15. Feb 11, 2005

### Zurtex

Indeed, you'd be able solve the problem of RSA encryption slowly being broken by just generating stupidly large primes. You could become a multi-millionare.

Last edited: Feb 11, 2005
16. Feb 11, 2005

### mathwonk

please do not compare your situation with that of riemann and gauss; as contrary to what you may think, it does not increase your credibility.

17. Feb 12, 2005

### eljose

Hurkyl this also happens with the approach x/ln(x) for example if you evaluate Pi(x) for x=10^20 you get an error term of 10000 knowing ln(x) with a precision of error term 10^-16 and this is only an approximation.

pi(t)=t^4*Triple integral, then introduce the term t^4 inside the integral now we would have the integral in q with x^4-q now we make the cahnge of variables 4-q=ro so we would have the formula:

Pi(t)=Triple integral then now matter how hard is to evaluate only take the integer part of it (we could calculate simply with an error of 0.01 as we know that Pi(t) is alwayas an integer)

18. Feb 12, 2005

### matt grime

If that is true then it is even more unrealistic than I first thought: you're saying that ti costs as much to evaluate pi(2) with your method as pi(10^10)? And it takes no more effort to calculate any of the other ones.....

19. Feb 12, 2005

### Hurkyl

Staff Emeritus
Now, don't you think there's something fishy? You're essentially telling me that $\int K f(x) \, dx$ is easier to integrate to the desired precision than $K \int f(x) \, dx$, despite the fact they're the same thing...

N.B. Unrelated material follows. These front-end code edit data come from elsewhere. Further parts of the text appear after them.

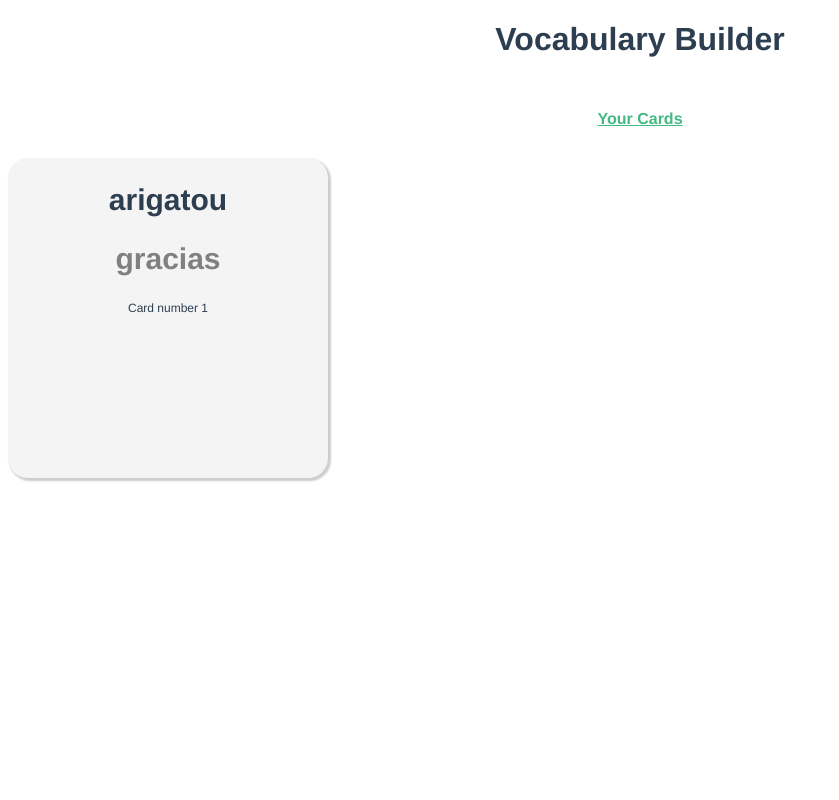
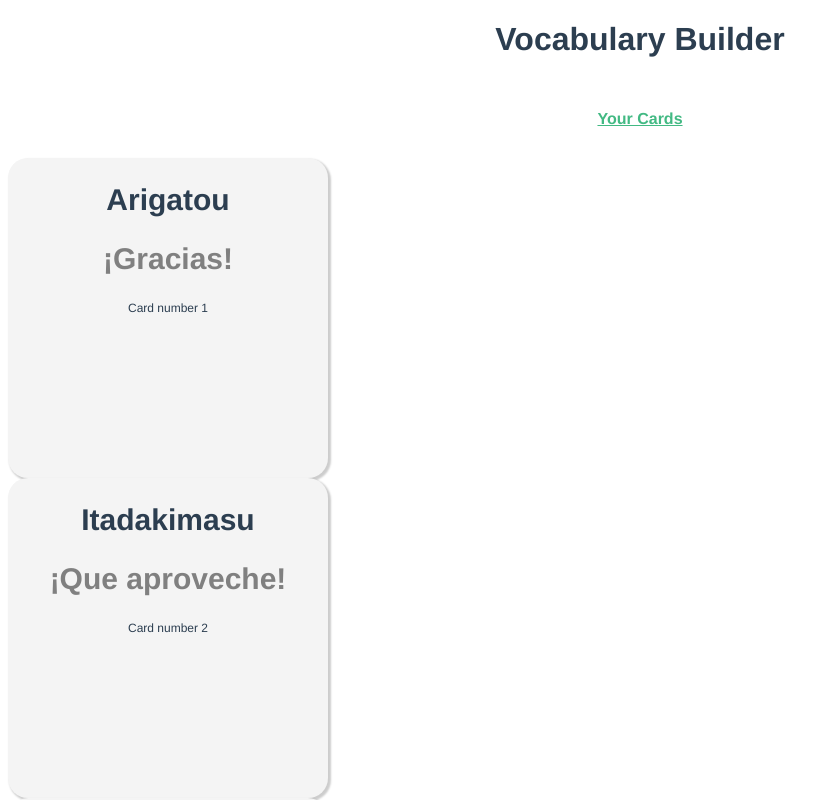
Before and after one commit to Carmenprz/Voc-builder, a Vue app: page / in a window 1280 px wide. Shown: the top 800 px of the page, without its empty margins (0-839 px from the left). Built offline with nearby package versions, Linux system fonts and the light colour scheme; data requests are answered from the project's data file.

Commit message:
Card list displays cards from json db

```diff
--- a/package.json
+++ b/package.json
@@ -8,6 +8,7 @@
     "lint": "vue-cli-service lint"
   },
   "dependencies": {
+    "axios": "^0.21.1",
     "core-js": "^3.6.5",
     "vue": "^2.6.11",
     "vue-router": "^3.2.0",
--- a/src/components/Card.vue
+++ b/src/components/Card.vue
@@ -12,14 +12,8 @@
 
 <script>
 export default {
-    data() {
-        return {
-            card: {
-                id: 1,
-                word: 'arigatou',
-                meaning: 'gracias'
-            }
-        }
+    props: {
+        card: Object
     }
 }
 
--- /dev/null
+++ b/src/services/CardService.js
@@ -0,0 +1,16 @@
+import axios from 'axios';
+
+const apiClient = axios.create({
+    baseURL: 'http://localhost:3000',
+    withCredentials: false,
+    headers: {
+        Accept: 'application/json',
+        'Content-Type': 'application/json'
+    }
+})
+
+export default {
+    getCards(){
+        return apiClient.get('/cards')
+    }
+}
--- a/src/views/CardList.vue
+++ b/src/views/CardList.vue
@@ -1,16 +1,34 @@
 <template>
   <div>
-    <Card />
+    <Card v-for="card in cards" :key="card.id" :card="card" />
   </div>
 </template>
 
 <script>
 
 import Card from "@/components/Card.vue";
+import CardService from "@/services/CardService.js"
 
 export default {
   components: {
     Card,
+  },
+
+  data() {
+    return {
+      cards: []
+    }
+  },
+
+  created() {
+    CardService.getCards()
+      .then(response => {
+        this.cards = response.data
+      })
+      .catch(error => {
+        console.log(error.response)
+      })
   }
+
 };
 </script>
```
Also changed, not shown: 1 other file (tests, documents, lock files or other folders).
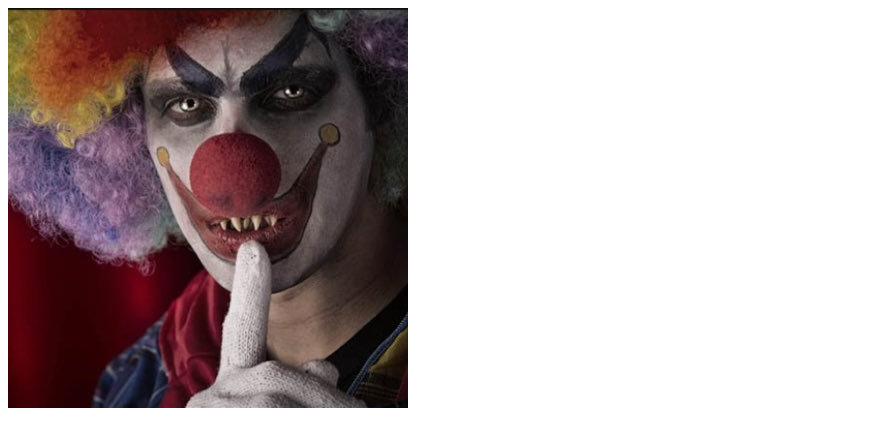
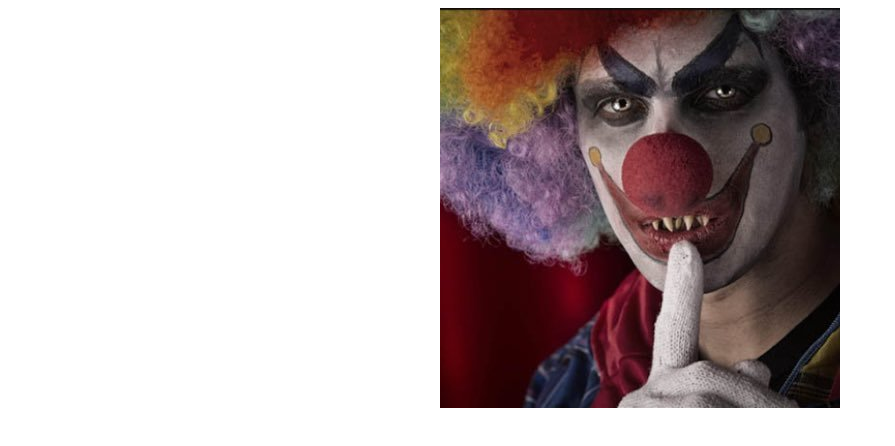
Before and after one commit to everythingclowns/everythingclowns.github.io, a plain HTML site: page index.html in a window 1280 px wide. Shown: the whole page, without its empty margins (0-895 px from the left). Drawn offline with Linux system fonts and the light colour scheme.

Commit message:
Update index.html

```diff
--- a/index.html
+++ b/index.html
@@ -1,5 +1,15 @@
 <!DOCTYPE html>
 <html>
+<head>
+<meta name="viewport" content="width=device-width, initial-scale=1">
+<style>
+img {
+  display: block;
+  margin-left: auto;
+  margin-right: auto;
+}
+</style>
+</head>
 <body>
 <img src="clown_400x400.jpg" alt="Smiley face" height="400" width="400">
 </body>
```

Yep, he's saying that π(x) takes no longer to compute than π(2)... even if x is so large that it takes longer to just read the digits of x from memory than it does to compute π(2).

Last edited: Feb 12, 2005
20. Feb 12, 2005

### Hurkyl

Staff Emeritus
eljose: I presume you took calc 2 (integrals and series), and still have your book. Review the chapter on numerical approximation of definite integrals.

In particular, your book should have formulas for the bound on the error for approximations via various basic methods: left hand rule, right hand rule, trapezoidal rule, and Simpson's rule.

It probably has examples and problems where you compute the number of subdivisions needed to approximate the integral to the desired precision.

(For instance, you'll see that $K \int f(x) \, dx$ requires exactly the same number of subdivisions as $\int K f(x) \, dx$ to get the desired accuracy)

Now, this doesn't convey the entire source of complexity for numerically approximating an integral: (it doesn't deal with roundoff errors, complexity of basic operations, more sophisticated methods, or the fact that triple integrals are harder than single integrals), but it should at least help to clear up some of your major misconceptions.